• _SUPPLIED RECORDS_:
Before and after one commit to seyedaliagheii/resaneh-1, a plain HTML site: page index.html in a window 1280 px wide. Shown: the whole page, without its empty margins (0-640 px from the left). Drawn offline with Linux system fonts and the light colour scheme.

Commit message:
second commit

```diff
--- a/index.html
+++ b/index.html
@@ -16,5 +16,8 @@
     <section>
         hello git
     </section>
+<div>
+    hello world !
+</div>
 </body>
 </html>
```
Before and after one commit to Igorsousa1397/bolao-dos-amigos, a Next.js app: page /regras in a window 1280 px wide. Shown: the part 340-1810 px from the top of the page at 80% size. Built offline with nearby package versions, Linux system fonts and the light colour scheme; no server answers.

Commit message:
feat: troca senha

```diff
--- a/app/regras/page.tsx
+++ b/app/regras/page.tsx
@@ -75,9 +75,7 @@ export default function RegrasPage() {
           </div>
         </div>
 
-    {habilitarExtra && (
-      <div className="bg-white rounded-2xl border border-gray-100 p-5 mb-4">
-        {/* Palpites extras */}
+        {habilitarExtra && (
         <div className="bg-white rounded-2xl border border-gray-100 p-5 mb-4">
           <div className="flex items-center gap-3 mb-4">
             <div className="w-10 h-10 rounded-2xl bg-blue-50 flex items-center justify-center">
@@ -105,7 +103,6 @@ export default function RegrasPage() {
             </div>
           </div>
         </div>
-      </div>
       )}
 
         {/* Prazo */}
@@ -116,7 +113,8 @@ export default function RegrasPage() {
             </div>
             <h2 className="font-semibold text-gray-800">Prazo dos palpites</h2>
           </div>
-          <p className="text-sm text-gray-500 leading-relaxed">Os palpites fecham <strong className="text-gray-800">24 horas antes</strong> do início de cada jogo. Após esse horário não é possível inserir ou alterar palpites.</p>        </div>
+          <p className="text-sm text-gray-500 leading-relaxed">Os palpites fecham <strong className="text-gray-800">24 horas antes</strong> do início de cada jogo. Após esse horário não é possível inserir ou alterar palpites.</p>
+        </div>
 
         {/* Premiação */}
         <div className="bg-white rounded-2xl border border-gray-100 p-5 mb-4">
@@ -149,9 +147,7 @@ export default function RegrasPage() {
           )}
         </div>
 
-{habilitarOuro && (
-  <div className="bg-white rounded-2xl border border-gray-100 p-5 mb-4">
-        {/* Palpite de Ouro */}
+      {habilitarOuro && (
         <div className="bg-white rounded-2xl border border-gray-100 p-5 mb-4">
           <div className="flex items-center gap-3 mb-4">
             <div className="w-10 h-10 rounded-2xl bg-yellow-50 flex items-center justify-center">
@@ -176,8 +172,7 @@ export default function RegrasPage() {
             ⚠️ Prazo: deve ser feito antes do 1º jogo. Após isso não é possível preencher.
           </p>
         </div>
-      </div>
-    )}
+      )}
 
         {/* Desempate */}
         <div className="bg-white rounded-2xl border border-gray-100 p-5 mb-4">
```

• _TASK TO COMPLETE_: Copy out the lines of the records above in which the string "antes" appears.

• _ANSWER TO THE PROBLEM_:
-          <p className="text-sm text-gray-500 leading-relaxed">Os palpites fecham <strong className="text-gray-800">24 horas antes</strong> do início de cada jogo. Após esse horário não é possível inserir ou alterar palpites.</p>        </div>
+          <p className="text-sm text-gray-500 leading-relaxed">Os palpites fecham <strong className="text-gray-800">24 horas antes</strong> do início de cada jogo. Após esse horário não é possível inserir ou alterar palpites.</p>
             ⚠️ Prazo: deve ser feito antes do 1º jogo. Após isso não é possível preencher.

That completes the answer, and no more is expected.